The first thing we need to know about doing continuous collision detection using Minkowski differences is that the technique *doesn’t* work if the objects are already colliding (i.e., the resultant Minkowski AABB contains the origin). This isn’t too bad however, as if the origin *is* in the AABB, we can just do discrete collision detection to push the two objects apart. So if the Minkowski AABB cannot contain the origin, then that means that the Minkowski AABB must be located at some distance from the origin:

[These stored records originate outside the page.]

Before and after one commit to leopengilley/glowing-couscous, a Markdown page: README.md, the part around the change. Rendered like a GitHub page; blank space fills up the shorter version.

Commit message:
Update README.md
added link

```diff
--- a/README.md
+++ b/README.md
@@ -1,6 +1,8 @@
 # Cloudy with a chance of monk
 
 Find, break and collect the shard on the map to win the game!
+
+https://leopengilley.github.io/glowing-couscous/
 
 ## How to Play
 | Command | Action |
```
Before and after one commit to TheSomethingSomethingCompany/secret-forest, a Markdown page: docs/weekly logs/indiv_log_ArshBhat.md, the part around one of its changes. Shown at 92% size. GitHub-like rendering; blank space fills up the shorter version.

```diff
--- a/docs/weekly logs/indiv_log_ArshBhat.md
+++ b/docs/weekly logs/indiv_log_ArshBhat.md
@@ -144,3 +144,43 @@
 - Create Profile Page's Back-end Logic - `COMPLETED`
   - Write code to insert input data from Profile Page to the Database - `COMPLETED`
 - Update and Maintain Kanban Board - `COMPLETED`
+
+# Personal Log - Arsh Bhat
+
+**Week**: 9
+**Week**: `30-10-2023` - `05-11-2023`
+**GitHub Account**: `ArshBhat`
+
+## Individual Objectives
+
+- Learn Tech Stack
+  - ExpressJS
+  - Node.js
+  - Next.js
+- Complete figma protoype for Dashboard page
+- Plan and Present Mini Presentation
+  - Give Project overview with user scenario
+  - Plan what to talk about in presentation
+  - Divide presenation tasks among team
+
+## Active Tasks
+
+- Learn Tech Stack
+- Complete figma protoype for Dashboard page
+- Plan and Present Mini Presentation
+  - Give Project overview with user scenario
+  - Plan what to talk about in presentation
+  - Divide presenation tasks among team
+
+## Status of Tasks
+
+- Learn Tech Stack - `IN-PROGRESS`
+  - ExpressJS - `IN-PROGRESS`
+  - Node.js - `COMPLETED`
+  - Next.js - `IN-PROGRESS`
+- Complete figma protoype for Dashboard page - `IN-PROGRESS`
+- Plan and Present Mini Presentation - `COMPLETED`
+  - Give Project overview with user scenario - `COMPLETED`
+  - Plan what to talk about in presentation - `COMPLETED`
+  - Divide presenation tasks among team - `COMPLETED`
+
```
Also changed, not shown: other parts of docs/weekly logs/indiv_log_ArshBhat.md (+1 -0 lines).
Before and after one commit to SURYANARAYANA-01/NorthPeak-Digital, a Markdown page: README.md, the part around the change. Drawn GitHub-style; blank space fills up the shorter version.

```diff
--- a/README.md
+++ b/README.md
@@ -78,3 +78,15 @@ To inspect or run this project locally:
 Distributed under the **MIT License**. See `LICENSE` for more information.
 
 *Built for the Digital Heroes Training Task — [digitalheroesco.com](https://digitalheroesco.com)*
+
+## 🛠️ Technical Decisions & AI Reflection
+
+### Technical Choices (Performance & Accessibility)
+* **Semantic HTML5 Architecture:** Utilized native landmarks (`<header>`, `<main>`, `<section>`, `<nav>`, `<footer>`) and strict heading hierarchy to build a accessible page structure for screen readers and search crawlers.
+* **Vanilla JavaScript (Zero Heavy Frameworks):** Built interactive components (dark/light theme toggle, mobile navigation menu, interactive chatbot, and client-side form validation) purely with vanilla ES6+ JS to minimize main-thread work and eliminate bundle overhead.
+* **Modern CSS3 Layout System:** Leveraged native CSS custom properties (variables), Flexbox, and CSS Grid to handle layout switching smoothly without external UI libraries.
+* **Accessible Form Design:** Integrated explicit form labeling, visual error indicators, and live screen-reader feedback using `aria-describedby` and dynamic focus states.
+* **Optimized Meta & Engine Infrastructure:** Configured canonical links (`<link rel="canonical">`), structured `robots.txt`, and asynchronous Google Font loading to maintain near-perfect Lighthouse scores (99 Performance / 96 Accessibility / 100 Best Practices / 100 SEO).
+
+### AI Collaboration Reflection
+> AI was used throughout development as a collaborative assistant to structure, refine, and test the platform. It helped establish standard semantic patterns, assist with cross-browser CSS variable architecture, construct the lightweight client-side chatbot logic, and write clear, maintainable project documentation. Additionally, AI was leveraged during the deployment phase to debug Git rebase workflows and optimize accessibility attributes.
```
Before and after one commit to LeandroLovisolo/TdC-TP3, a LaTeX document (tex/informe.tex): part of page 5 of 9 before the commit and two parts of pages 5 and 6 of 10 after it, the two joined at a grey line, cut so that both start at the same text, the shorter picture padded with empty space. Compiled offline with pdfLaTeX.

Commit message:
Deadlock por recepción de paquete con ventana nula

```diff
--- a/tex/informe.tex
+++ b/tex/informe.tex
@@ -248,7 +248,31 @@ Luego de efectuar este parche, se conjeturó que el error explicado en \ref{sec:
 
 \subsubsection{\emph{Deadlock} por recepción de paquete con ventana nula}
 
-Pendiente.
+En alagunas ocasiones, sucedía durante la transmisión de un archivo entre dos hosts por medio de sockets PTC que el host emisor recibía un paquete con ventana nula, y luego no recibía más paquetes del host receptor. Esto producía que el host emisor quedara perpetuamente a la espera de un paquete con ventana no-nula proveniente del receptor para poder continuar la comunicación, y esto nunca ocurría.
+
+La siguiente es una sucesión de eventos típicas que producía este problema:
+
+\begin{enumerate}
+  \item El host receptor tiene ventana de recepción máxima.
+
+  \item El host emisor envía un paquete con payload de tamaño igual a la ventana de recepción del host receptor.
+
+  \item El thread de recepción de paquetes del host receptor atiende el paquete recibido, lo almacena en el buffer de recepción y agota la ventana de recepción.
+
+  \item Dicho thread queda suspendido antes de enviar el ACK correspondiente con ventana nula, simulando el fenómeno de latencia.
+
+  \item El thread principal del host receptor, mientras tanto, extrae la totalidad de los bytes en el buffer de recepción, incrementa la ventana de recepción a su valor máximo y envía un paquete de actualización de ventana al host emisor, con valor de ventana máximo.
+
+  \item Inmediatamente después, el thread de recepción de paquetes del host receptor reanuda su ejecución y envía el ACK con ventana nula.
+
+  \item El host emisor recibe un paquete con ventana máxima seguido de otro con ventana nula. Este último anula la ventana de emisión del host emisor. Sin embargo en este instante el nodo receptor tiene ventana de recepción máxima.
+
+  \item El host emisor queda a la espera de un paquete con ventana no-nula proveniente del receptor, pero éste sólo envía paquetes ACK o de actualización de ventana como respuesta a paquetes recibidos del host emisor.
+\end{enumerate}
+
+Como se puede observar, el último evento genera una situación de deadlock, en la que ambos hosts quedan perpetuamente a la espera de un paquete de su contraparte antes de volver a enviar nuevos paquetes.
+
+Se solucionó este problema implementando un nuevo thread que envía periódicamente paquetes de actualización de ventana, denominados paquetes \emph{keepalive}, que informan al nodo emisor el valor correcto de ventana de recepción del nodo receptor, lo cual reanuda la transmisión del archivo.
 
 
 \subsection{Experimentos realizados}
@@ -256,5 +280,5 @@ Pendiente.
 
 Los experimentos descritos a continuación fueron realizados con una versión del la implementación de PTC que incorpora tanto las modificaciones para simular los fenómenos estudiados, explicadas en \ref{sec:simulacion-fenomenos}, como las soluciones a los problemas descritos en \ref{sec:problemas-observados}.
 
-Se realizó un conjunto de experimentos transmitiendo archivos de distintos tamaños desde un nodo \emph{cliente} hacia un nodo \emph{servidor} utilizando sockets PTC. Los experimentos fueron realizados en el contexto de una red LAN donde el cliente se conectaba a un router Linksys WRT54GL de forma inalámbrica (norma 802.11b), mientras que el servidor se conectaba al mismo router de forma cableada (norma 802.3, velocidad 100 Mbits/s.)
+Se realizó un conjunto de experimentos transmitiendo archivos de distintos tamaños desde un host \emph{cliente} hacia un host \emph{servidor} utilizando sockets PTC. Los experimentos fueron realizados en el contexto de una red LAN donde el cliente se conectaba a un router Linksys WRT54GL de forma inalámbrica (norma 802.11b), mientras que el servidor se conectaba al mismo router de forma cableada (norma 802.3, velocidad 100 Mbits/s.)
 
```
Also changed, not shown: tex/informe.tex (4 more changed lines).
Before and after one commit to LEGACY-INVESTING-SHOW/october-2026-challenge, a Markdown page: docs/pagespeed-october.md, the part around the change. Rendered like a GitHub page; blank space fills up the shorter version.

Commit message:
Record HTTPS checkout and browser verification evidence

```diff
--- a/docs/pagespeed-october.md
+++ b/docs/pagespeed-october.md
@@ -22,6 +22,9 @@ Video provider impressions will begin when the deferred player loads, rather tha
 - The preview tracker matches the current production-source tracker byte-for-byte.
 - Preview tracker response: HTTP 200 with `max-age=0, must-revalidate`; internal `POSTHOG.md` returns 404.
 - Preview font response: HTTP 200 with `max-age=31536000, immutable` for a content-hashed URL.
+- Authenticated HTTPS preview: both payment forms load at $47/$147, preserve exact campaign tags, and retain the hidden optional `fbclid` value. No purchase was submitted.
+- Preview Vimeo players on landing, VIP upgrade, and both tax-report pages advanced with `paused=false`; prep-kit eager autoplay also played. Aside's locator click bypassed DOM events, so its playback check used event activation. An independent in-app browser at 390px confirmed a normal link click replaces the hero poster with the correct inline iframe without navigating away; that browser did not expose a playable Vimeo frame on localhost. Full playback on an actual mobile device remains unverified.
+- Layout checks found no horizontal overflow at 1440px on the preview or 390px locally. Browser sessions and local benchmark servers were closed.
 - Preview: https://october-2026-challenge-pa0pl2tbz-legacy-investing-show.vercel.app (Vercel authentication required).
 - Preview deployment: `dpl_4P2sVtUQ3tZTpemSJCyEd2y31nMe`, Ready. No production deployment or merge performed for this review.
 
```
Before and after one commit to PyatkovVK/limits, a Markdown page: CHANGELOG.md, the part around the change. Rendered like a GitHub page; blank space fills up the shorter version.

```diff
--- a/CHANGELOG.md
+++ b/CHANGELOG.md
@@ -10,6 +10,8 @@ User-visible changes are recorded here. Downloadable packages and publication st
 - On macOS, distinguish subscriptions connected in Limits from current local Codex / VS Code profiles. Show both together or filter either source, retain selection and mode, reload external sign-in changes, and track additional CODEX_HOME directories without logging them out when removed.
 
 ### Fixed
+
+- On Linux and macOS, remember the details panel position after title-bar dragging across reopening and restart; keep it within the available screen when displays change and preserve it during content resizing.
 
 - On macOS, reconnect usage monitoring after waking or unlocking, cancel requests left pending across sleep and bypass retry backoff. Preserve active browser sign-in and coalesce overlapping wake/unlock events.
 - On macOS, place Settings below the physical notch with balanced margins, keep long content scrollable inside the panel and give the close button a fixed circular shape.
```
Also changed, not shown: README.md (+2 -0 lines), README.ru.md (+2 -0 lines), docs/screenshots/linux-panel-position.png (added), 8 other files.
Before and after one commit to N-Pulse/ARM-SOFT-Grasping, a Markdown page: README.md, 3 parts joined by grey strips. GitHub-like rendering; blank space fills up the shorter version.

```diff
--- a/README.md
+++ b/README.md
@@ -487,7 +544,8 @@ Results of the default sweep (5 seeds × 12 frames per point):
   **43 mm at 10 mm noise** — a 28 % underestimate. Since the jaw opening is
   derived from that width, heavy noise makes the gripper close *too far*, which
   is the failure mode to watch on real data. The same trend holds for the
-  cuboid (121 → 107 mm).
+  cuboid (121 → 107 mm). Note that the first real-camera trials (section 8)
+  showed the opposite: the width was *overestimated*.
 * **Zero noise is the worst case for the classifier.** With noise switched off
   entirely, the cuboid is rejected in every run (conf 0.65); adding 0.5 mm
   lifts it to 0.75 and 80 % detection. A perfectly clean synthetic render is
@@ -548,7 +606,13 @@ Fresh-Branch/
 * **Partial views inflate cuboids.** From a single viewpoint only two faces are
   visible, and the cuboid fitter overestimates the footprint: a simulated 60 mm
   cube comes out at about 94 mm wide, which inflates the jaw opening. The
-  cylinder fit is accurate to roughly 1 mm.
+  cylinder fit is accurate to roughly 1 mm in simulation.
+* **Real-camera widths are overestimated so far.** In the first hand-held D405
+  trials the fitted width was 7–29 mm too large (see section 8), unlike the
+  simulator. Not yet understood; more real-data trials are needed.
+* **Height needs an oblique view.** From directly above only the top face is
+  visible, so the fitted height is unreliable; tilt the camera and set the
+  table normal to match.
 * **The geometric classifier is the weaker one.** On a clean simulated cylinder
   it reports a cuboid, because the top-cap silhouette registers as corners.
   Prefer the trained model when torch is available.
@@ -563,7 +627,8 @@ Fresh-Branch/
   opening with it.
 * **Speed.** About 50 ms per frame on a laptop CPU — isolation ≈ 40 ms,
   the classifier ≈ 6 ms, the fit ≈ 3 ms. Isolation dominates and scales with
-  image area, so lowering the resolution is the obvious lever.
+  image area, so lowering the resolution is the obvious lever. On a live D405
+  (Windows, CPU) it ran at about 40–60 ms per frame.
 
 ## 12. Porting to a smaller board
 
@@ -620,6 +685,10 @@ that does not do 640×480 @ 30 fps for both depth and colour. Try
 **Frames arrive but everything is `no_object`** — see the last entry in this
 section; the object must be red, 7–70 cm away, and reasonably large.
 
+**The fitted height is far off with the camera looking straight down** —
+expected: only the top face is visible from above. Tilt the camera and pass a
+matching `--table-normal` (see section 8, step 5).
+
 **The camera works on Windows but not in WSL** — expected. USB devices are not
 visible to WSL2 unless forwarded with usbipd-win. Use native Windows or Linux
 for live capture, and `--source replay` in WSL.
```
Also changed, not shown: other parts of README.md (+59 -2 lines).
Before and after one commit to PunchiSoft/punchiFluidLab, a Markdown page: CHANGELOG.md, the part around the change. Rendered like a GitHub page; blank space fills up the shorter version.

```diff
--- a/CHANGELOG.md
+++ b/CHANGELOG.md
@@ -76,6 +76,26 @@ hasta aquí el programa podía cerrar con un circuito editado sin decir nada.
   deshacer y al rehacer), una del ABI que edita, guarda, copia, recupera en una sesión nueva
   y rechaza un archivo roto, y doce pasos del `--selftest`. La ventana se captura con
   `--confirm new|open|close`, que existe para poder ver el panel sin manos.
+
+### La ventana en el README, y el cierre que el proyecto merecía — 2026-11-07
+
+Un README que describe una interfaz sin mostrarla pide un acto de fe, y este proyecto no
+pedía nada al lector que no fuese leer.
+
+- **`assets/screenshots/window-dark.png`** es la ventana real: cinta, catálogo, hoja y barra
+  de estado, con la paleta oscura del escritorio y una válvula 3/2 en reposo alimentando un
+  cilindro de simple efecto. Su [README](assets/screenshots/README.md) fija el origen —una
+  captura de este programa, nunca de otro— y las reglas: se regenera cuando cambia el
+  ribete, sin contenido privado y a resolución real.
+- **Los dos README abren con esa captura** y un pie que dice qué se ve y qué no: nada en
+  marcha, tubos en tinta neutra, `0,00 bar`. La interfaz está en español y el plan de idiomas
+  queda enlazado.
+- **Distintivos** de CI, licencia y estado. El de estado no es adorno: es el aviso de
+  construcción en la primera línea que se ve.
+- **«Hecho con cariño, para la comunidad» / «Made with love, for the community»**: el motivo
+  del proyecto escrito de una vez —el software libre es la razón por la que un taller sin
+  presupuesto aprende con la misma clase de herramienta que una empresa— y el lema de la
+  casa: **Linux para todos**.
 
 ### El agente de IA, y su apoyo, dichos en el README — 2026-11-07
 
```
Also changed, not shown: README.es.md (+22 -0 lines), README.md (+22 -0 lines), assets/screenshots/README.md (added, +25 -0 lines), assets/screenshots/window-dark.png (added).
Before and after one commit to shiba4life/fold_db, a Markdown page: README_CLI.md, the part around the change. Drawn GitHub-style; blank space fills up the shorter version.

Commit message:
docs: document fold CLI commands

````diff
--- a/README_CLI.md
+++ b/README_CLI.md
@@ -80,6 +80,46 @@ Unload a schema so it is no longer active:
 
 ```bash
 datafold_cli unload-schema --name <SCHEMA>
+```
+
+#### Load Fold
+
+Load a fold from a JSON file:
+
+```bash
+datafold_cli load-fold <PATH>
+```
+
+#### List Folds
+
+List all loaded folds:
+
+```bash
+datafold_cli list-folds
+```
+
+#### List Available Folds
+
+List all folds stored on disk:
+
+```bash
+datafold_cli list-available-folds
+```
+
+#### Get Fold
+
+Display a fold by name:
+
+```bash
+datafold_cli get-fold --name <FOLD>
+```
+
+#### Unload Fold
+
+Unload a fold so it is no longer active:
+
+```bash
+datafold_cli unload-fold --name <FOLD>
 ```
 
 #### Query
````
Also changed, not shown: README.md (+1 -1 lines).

We also know that if the Minkowski AABB **ever** contains the origin, then the two objects are colliding. If we are somehow able to construct a vector to move the Minkowski AABB such that it covers the origin, we know that the two objects will collide. If one of the objects were completely static (i.e., not moving), this vector would be the distance moved during the current frame by the moving box, i.e.:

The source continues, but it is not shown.